Aim of the exercise
Look through the records below and give the number of lines holding the string "True", nothing more.

*** Opening of Records for processing ***

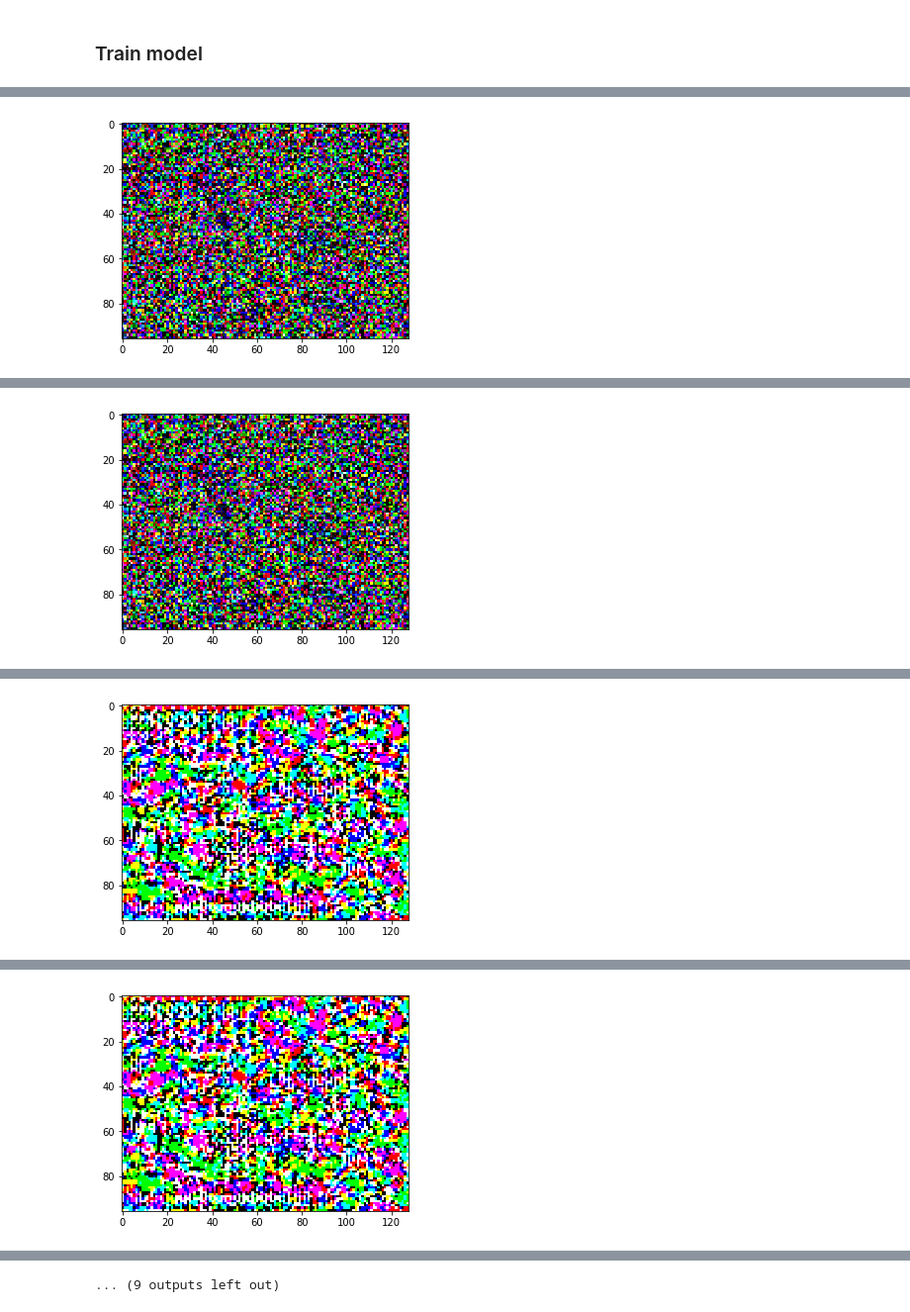
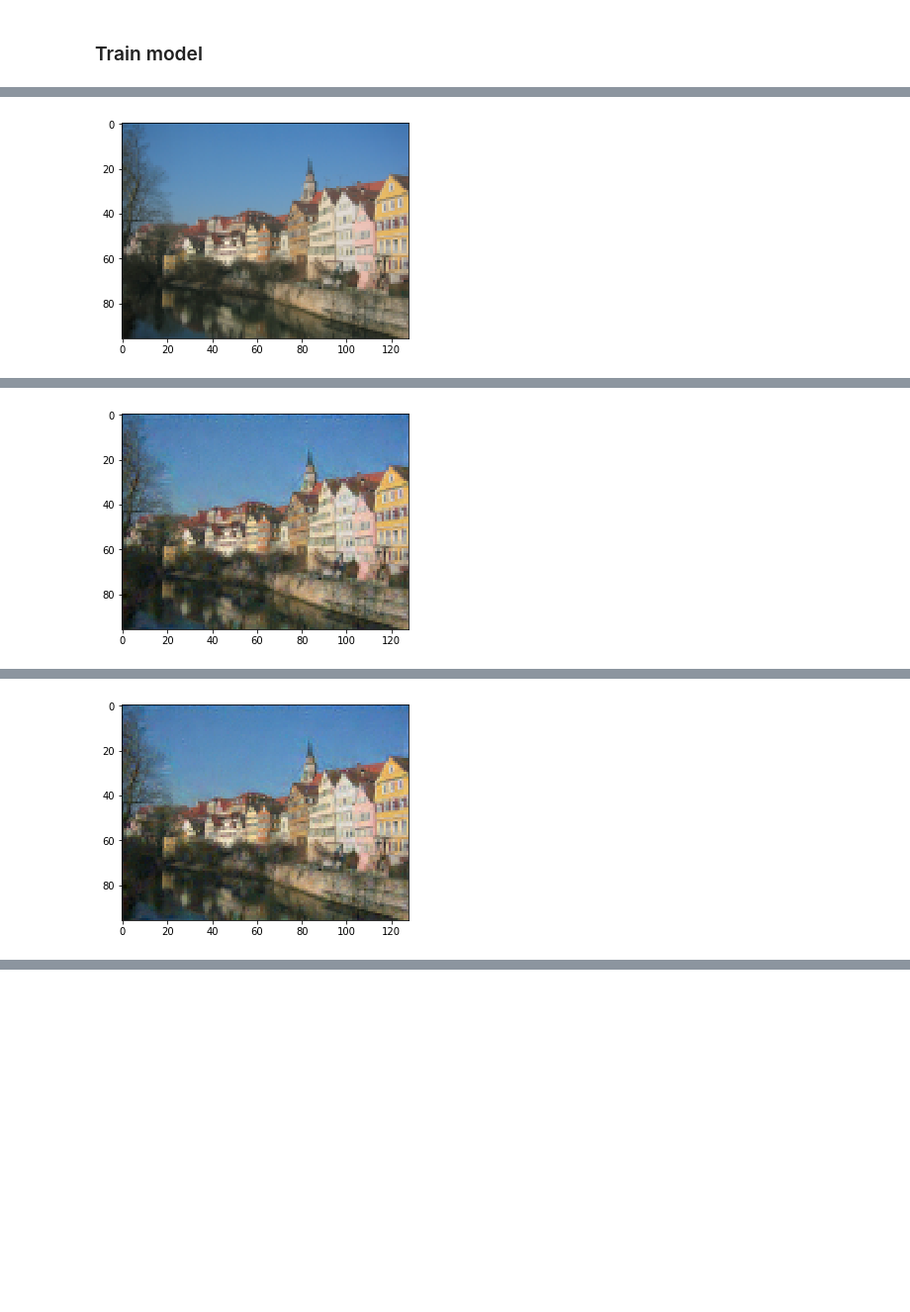
Before and after one commit to diegoalejogm/image-style-transfer, a Jupyter notebook: PyTorch Style Transfer.ipynb, the cells around one changed output, grey strips where cells are left out. Shown: that part at 99% size. Drawn from its saved outputs; the diff is of its cells as text; code cells hidden in the pictures; blank space fills up the shorter version.

Commit message:
Updated model to use imagenet mean.

```diff
--- a/PyTorch Style Transfer.ipynb
+++ b/PyTorch Style Transfer.ipynb
@@ -30,7 +46,11 @@ torch.Size([1, 3, 96, 128])
 # %%
 style_filename = 'starry-night.jpg'
 style_tensor = utils.load_image(style_filename, shape=reversed(content_var.size()[2:]))
-style_var = utils.tensor_to_4d_var(style_tensor)
+# Pre-process tensor
+pre_style_tensor = utils.preprocess(style_tensor)
+# Convert to variable
+style_var = utils.tensor_to_4d_var(style_tensor, requires_grad=False)
+# Print size
 style_var.size()
 # %% [output]
 [figure]
@@ -43,10 +63,10 @@ content_layer_names = ['conv4_2']
 # %%
 def representation(image_var, net, layer_names, gram):
     '''
-    Return list with gram matrix representations of image_var
+    Return list with gram matrix representations of the input 'image' as a PyTorch Variable
     '''
     # Obtain conv. layers output
-    layers = net(image_var)[1]
+    layers = net(image_var)
     # Filter layers
     out = [layers[name] for name in layer_names]
     if gram:
@@ -59,8 +82,10 @@ style_repr = representation(style_var, net, style_layer_names, gram=True)
 # %% [markdown]
 ### Create input Image
 # %%
-input_tensor = torch.randn(content_tensor.size()).float()#content_tensor.clone()
-input_var = utils.tensor_to_4d_var(input_tensor, requires_grad=True)
+input_tensor = content_tensor.clone()
+pre_input_tensor = utils.preprocess(input_tensor)
+#torch.randn(content_tensor.size()).float()#content_tensor.clone()
+input_var = utils.tensor_to_4d_var(pre_input_tensor, requires_grad=True)
 # %%
 utils.display_image(input_var.data)
 # %% [output]
@@ -69,9 +94,9 @@ utils.display_image(input_var.data)
 ### Calculate Loss
 # %%
 def total_loss(target_content, target_style, input_content, input_style, content_weight=8, style_weight=10000):
-    criterion_style, criterion_cont = nn.MSELoss(), nn.MSELoss()
-    cl = utils.content_loss(criterion_cont, target_content, input_content)
-    sl = utils.style_loss(criterion_style, target_style, input_style)
+    criterion = nn.MSELoss()
+    cl = utils.content_loss(criterion, target_content, input_content)
+    sl = utils.style_loss(criterion, target_style, input_style)
     return (content_weight * cl) + (style_weight * sl), cl, sl
 # %% [markdown]
 ### Train model
@@ -79,26 +104,31 @@ def total_loss(target_content, target_style, input_content, input_style, content
 epochs = 1000
 
 # Load Optimizer
-optimizer = optim.LBFGS([input_var])
+# optimizer = optim.LBFGS([input_var])
+optimizer = optim.Adam([input_var], lr=0.01)
 
 for t in range(epochs):
     def closure():
-        # correct the values of updated input image
-        input_var.data.clamp_(0, 1)
-        # Reset gradients
-        optimizer.zero_grad()
+        # Correct the values of updated input image
+        utils.clip_preprocessed(input_var, 0, 1)
         # Obtain Gram Matrix of Input Image
         input_content = representation(input_var, net, content_layer_names, gram=False)
         input_style = representation(input_var, net, style_layer_names, gram=True)
+        # Reset gradients
+        optimizer.zero_grad()
         # Calculate loss
         loss, c_loss, s_loss = total_loss(content_repr, style_repr, input_content, input_style)
         loss.backward()
+
         if t % 25 ==0:
             print(t)
             print('Total Loss: {}'.format(loss.data[0]))
             print('Content Loss: {}'.format(c_loss.data[0]))
             print('Style Loss: {}'.format(s_loss.data[0]))
-            utils.display_image(input_var.data.clamp(0, 1))
+            input_copy = input_var.clone()
+            utils.postprocess(input_copy, 0, 1)
+            utils.display_image(input_copy.data)
+#             utils.display_image((input_var+utils.imagenet_mean(style_var)) .data)
         return loss
 
     optimizer.step(closure)
@@ -111 +141 @@ Style Loss: 2.00333714501e-18
-[figure, old version]
+[figure, new version]
@@ -116 +146 @@ Style Loss: 2.00325587452e-18
-[figure, old version]
+[figure, new version]
@@ -121 +151 @@ Style Loss: 1.72214586389e-17
-[figure, old version]
+[figure, new version]
@@ -126 +151,0 @@ Style Loss: 1.72214586389e-17
-[figure, removed]
@@ -137 +151,0 @@ Style Loss: 1.72214586389e-17
-... (9 outputs left out)
```
Also changed, not shown: parts of 9 cells of this notebook, 2 other files.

*** Close of Records for processing ***

Expected answer
4